■ **Stored entries**
:::
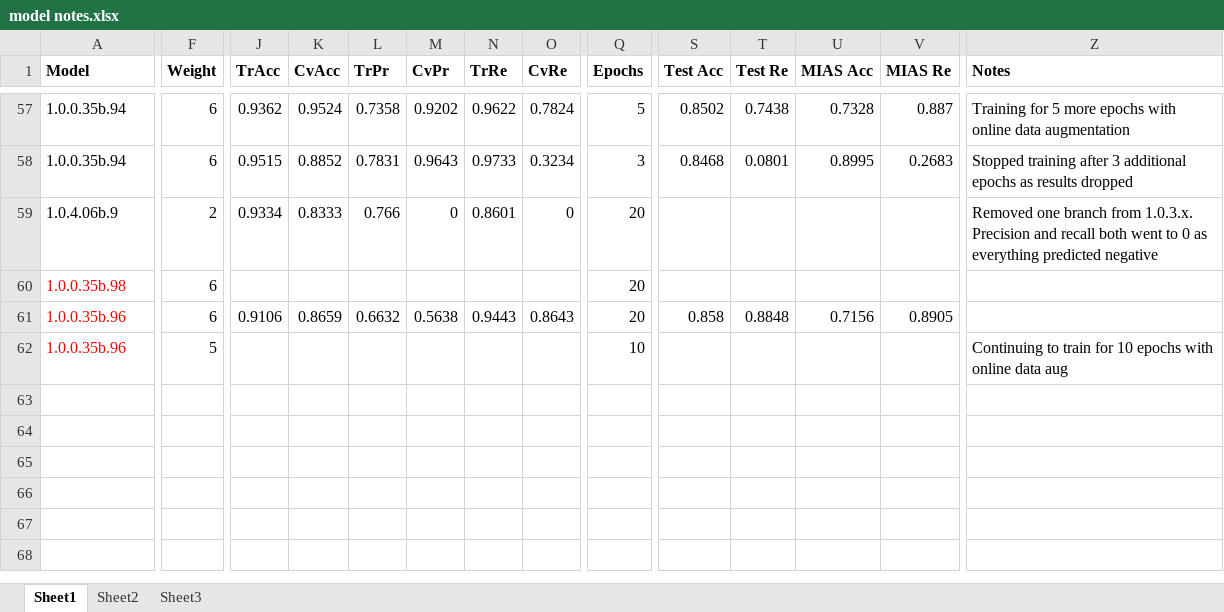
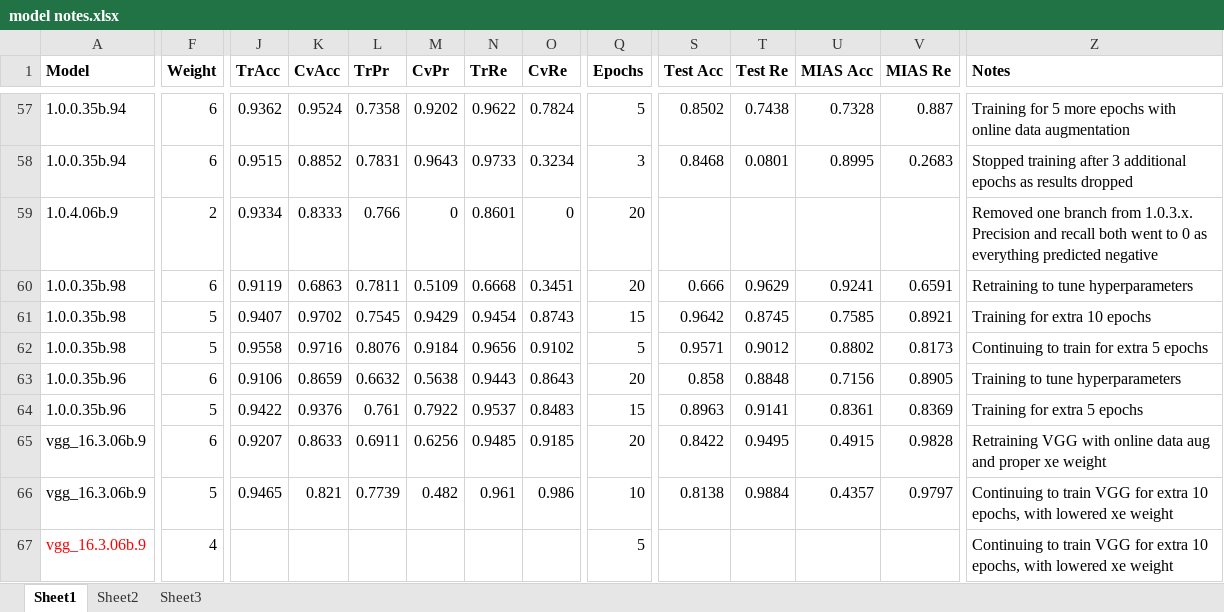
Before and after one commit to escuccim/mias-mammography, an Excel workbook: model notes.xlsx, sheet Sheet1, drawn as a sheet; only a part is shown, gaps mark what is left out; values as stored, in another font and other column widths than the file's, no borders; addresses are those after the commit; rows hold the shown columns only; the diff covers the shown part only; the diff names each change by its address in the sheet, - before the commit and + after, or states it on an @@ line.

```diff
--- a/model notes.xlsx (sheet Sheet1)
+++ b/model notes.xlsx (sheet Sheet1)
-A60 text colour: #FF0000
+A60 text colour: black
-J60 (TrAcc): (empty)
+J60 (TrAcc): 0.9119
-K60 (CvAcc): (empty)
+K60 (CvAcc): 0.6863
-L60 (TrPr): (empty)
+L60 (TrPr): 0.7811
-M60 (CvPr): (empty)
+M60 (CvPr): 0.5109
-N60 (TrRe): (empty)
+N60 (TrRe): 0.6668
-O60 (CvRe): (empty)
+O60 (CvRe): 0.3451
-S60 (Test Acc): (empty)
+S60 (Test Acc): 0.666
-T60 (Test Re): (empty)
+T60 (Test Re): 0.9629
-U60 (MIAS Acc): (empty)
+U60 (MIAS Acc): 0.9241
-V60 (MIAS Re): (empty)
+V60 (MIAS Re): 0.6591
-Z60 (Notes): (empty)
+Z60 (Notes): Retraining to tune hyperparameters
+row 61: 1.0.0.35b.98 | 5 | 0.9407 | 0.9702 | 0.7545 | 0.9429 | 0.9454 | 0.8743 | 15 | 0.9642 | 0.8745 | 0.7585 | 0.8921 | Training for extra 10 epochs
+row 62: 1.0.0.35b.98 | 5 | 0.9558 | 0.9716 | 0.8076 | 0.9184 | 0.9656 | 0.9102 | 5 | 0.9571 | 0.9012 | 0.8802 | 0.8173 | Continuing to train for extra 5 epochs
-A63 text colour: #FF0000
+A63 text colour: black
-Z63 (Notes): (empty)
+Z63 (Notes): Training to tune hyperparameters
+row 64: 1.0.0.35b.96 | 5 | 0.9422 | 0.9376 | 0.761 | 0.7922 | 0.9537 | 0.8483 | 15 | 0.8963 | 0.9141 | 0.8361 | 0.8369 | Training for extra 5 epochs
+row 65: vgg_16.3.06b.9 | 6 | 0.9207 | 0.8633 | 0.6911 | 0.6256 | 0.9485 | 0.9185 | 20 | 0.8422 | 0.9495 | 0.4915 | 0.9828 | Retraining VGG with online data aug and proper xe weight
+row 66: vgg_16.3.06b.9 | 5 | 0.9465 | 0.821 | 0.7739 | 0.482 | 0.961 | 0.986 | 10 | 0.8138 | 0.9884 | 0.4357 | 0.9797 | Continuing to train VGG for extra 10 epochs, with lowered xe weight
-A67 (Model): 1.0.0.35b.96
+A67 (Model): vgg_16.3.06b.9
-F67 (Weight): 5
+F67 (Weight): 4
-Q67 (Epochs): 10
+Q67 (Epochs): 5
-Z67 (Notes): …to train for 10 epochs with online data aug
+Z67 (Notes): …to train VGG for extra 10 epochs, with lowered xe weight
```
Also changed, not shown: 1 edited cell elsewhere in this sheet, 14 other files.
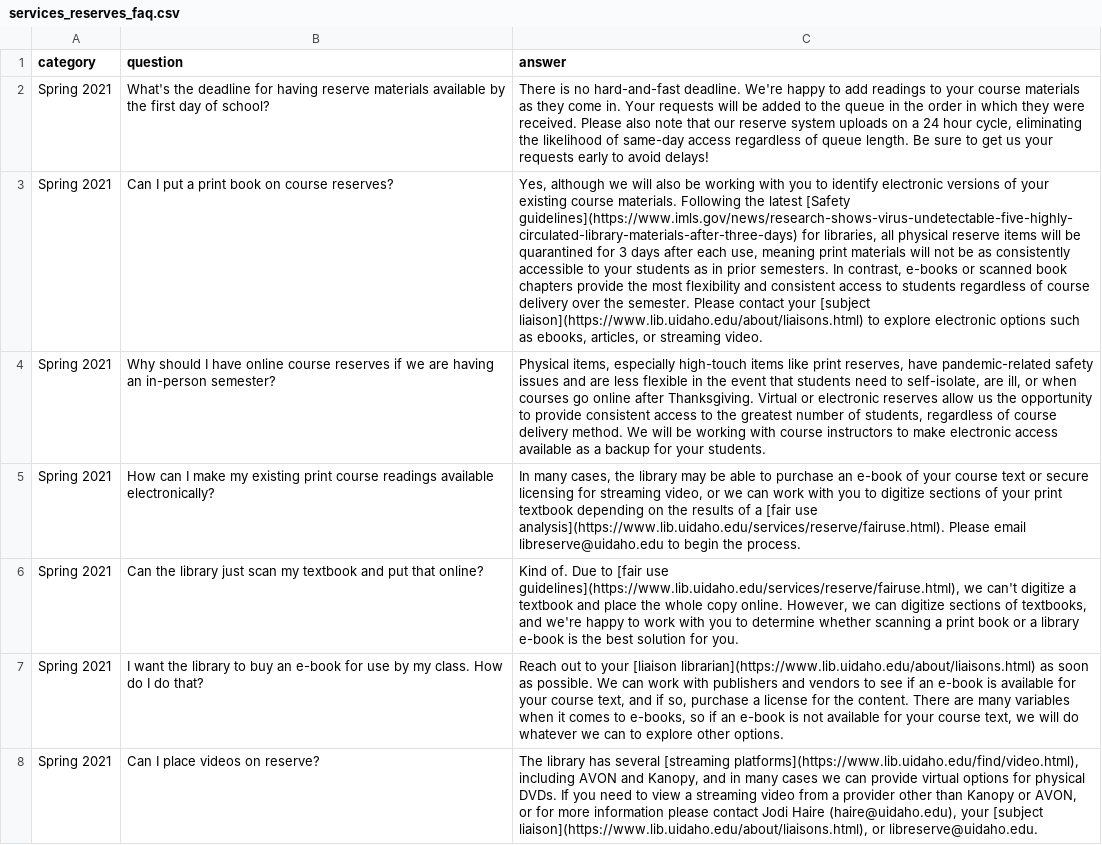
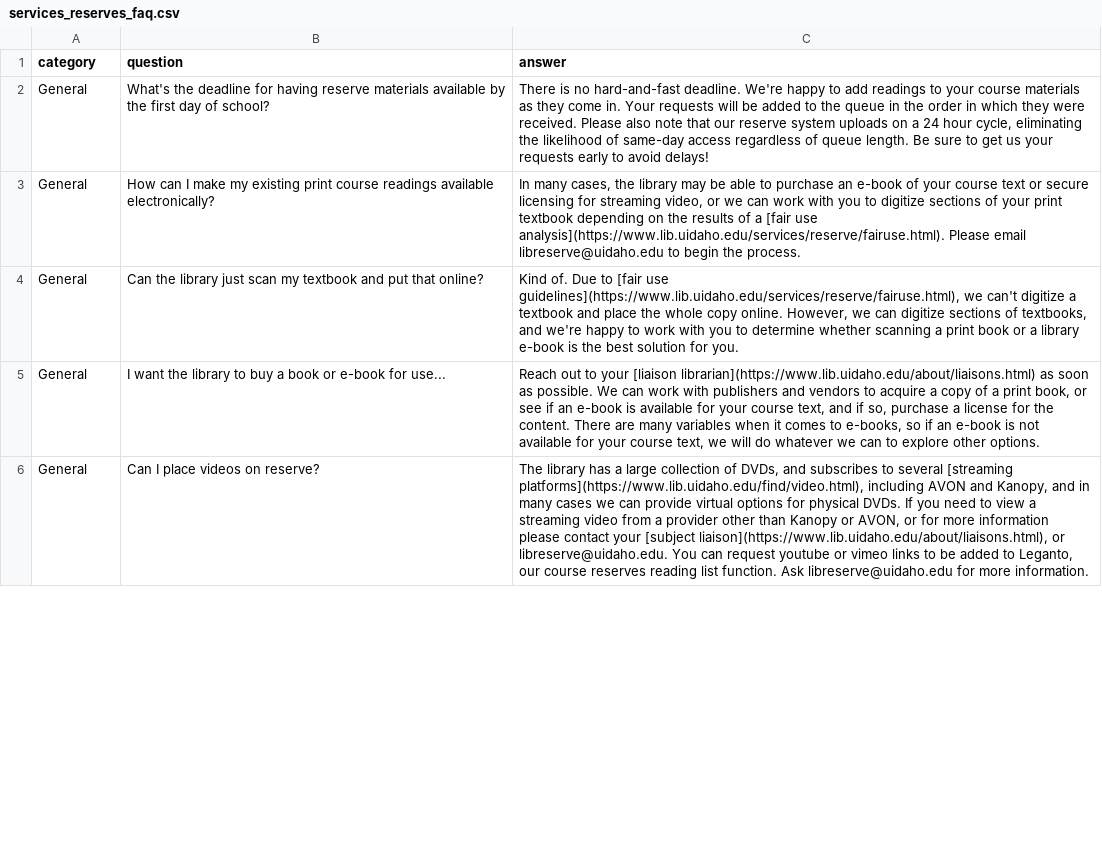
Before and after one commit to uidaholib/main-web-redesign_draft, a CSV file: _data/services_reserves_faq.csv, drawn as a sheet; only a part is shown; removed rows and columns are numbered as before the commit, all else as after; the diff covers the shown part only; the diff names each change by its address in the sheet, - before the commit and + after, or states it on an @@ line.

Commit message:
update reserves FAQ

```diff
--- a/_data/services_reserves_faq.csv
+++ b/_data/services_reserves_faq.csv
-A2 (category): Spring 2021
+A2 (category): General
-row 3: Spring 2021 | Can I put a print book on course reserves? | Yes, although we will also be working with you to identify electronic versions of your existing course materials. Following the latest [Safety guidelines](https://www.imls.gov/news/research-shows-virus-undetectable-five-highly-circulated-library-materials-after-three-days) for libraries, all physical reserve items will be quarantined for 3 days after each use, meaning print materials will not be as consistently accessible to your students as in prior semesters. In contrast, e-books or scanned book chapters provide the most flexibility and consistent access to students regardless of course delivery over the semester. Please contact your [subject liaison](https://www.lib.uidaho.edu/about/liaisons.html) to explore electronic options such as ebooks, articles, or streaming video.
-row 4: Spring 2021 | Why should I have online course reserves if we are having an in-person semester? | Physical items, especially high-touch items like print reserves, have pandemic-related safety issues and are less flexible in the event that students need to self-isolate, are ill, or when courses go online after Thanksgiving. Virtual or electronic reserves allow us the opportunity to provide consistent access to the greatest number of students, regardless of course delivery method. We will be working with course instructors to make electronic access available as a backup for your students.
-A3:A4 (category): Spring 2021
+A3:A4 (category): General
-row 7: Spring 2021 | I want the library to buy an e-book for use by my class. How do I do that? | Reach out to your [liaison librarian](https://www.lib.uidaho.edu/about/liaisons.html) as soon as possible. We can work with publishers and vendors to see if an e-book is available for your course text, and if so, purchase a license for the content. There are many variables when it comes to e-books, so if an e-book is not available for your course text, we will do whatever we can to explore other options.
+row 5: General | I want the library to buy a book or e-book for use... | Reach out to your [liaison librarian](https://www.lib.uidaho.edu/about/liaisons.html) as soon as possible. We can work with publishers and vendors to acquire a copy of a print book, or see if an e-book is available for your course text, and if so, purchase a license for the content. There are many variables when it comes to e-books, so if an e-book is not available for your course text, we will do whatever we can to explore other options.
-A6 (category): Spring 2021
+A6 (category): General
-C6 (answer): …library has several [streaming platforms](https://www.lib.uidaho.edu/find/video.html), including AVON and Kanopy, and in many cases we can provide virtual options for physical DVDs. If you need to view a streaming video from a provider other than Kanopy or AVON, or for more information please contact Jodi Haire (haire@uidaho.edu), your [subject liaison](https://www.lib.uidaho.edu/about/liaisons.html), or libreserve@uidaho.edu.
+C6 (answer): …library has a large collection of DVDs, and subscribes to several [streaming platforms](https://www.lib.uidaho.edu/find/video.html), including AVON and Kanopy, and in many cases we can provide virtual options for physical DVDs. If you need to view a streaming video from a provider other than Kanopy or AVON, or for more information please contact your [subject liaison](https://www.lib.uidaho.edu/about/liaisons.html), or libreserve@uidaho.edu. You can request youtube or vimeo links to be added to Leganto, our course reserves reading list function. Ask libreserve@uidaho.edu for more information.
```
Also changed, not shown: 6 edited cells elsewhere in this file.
:::
Exact copies of the entries above are needed, with every picture removed.

■ **Solved exercise**
Before and after one commit to escuccim/mias-mammography, an Excel workbook: model notes.xlsx, sheet Sheet1, drawn as a sheet; only a part is shown, gaps mark what is left out; values as stored, in another font and other column widths than the file's, no borders; addresses are those after the commit; rows hold the shown columns only; the diff covers the shown part only; the diff names each change by its address in the sheet, - before the commit and + after, or states it on an @@ line.

```diff
--- a/model notes.xlsx (sheet Sheet1)
+++ b/model notes.xlsx (sheet Sheet1)
-A60 text colour: #FF0000
+A60 text colour: black
-J60 (TrAcc): (empty)
+J60 (TrAcc): 0.9119
-K60 (CvAcc): (empty)
+K60 (CvAcc): 0.6863
-L60 (TrPr): (empty)
+L60 (TrPr): 0.7811
-M60 (CvPr): (empty)
+M60 (CvPr): 0.5109
-N60 (TrRe): (empty)
+N60 (TrRe): 0.6668
-O60 (CvRe): (empty)
+O60 (CvRe): 0.3451
-S60 (Test Acc): (empty)
+S60 (Test Acc): 0.666
-T60 (Test Re): (empty)
+T60 (Test Re): 0.9629
-U60 (MIAS Acc): (empty)
+U60 (MIAS Acc): 0.9241
-V60 (MIAS Re): (empty)
+V60 (MIAS Re): 0.6591
-Z60 (Notes): (empty)
+Z60 (Notes): Retraining to tune hyperparameters
+row 61: 1.0.0.35b.98 | 5 | 0.9407 | 0.9702 | 0.7545 | 0.9429 | 0.9454 | 0.8743 | 15 | 0.9642 | 0.8745 | 0.7585 | 0.8921 | Training for extra 10 epochs
+row 62: 1.0.0.35b.98 | 5 | 0.9558 | 0.9716 | 0.8076 | 0.9184 | 0.9656 | 0.9102 | 5 | 0.9571 | 0.9012 | 0.8802 | 0.8173 | Continuing to train for extra 5 epochs
-A63 text colour: #FF0000
+A63 text colour: black
-Z63 (Notes): (empty)
+Z63 (Notes): Training to tune hyperparameters
+row 64: 1.0.0.35b.96 | 5 | 0.9422 | 0.9376 | 0.761 | 0.7922 | 0.9537 | 0.8483 | 15 | 0.8963 | 0.9141 | 0.8361 | 0.8369 | Training for extra 5 epochs
+row 65: vgg_16.3.06b.9 | 6 | 0.9207 | 0.8633 | 0.6911 | 0.6256 | 0.9485 | 0.9185 | 20 | 0.8422 | 0.9495 | 0.4915 | 0.9828 | Retraining VGG with online data aug and proper xe weight
+row 66: vgg_16.3.06b.9 | 5 | 0.9465 | 0.821 | 0.7739 | 0.482 | 0.961 | 0.986 | 10 | 0.8138 | 0.9884 | 0.4357 | 0.9797 | Continuing to train VGG for extra 10 epochs, with lowered xe weight
-A67 (Model): 1.0.0.35b.96
+A67 (Model): vgg_16.3.06b.9
-F67 (Weight): 5
+F67 (Weight): 4
-Q67 (Epochs): 10
+Q67 (Epochs): 5
-Z67 (Notes): …to train for 10 epochs with online data aug
+Z67 (Notes): …to train VGG for extra 10 epochs, with lowered xe weight
```
Also changed, not shown: 1 edited cell elsewhere in this sheet, 14 other files.
Before and after one commit to uidaholib/main-web-redesign_draft, a CSV file: _data/services_reserves_faq.csv, drawn as a sheet; only a part is shown; removed rows and columns are numbered as before the commit, all else as after; the diff covers the shown part only; the diff names each change by its address in the sheet, - before the commit and + after, or states it on an @@ line.

Commit message:
update reserves FAQ

```diff
--- a/_data/services_reserves_faq.csv
+++ b/_data/services_reserves_faq.csv
-A2 (category): Spring 2021
+A2 (category): General
-row 3: Spring 2021 | Can I put a print book on course reserves? | Yes, although we will also be working with you to identify electronic versions of your existing course materials. Following the latest [Safety guidelines](https://www.imls.gov/news/research-shows-virus-undetectable-five-highly-circulated-library-materials-after-three-days) for libraries, all physical reserve items will be quarantined for 3 days after each use, meaning print materials will not be as consistently accessible to your students as in prior semesters. In contrast, e-books or scanned book chapters provide the most flexibility and consistent access to students regardless of course delivery over the semester. Please contact your [subject liaison](https://www.lib.uidaho.edu/about/liaisons.html) to explore electronic options such as ebooks, articles, or streaming video.
-row 4: Spring 2021 | Why should I have online course reserves if we are having an in-person semester? | Physical items, especially high-touch items like print reserves, have pandemic-related safety issues and are less flexible in the event that students need to self-isolate, are ill, or when courses go online after Thanksgiving. Virtual or electronic reserves allow us the opportunity to provide consistent access to the greatest number of students, regardless of course delivery method. We will be working with course instructors to make electronic access available as a backup for your students.
-A3:A4 (category): Spring 2021
+A3:A4 (category): General
-row 7: Spring 2021 | I want the library to buy an e-book for use by my class. How do I do that? | Reach out to your [liaison librarian](https://www.lib.uidaho.edu/about/liaisons.html) as soon as possible. We can work with publishers and vendors to see if an e-book is available for your course text, and if so, purchase a license for the content. There are many variables when it comes to e-books, so if an e-book is not available for your course text, we will do whatever we can to explore other options.
+row 5: General | I want the library to buy a book or e-book for use... | Reach out to your [liaison librarian](https://www.lib.uidaho.edu/about/liaisons.html) as soon as possible. We can work with publishers and vendors to acquire a copy of a print book, or see if an e-book is available for your course text, and if so, purchase a license for the content. There are many variables when it comes to e-books, so if an e-book is not available for your course text, we will do whatever we can to explore other options.
-A6 (category): Spring 2021
+A6 (category): General
-C6 (answer): …library has several [streaming platforms](https://www.lib.uidaho.edu/find/video.html), including AVON and Kanopy, and in many cases we can provide virtual options for physical DVDs. If you need to view a streaming video from a provider other than Kanopy or AVON, or for more information please contact Jodi Haire (haire@uidaho.edu), your [subject liaison](https://www.lib.uidaho.edu/about/liaisons.html), or libreserve@uidaho.edu.
+C6 (answer): …library has a large collection of DVDs, and subscribes to several [streaming platforms](https://www.lib.uidaho.edu/find/video.html), including AVON and Kanopy, and in many cases we can provide virtual options for physical DVDs. If you need to view a streaming video from a provider other than Kanopy or AVON, or for more information please contact your [subject liaison](https://www.lib.uidaho.edu/about/liaisons.html), or libreserve@uidaho.edu. You can request youtube or vimeo links to be added to Leganto, our course reserves reading list function. Ask libreserve@uidaho.edu for more information.
```
Also changed, not shown: 6 edited cells elsewhere in this file.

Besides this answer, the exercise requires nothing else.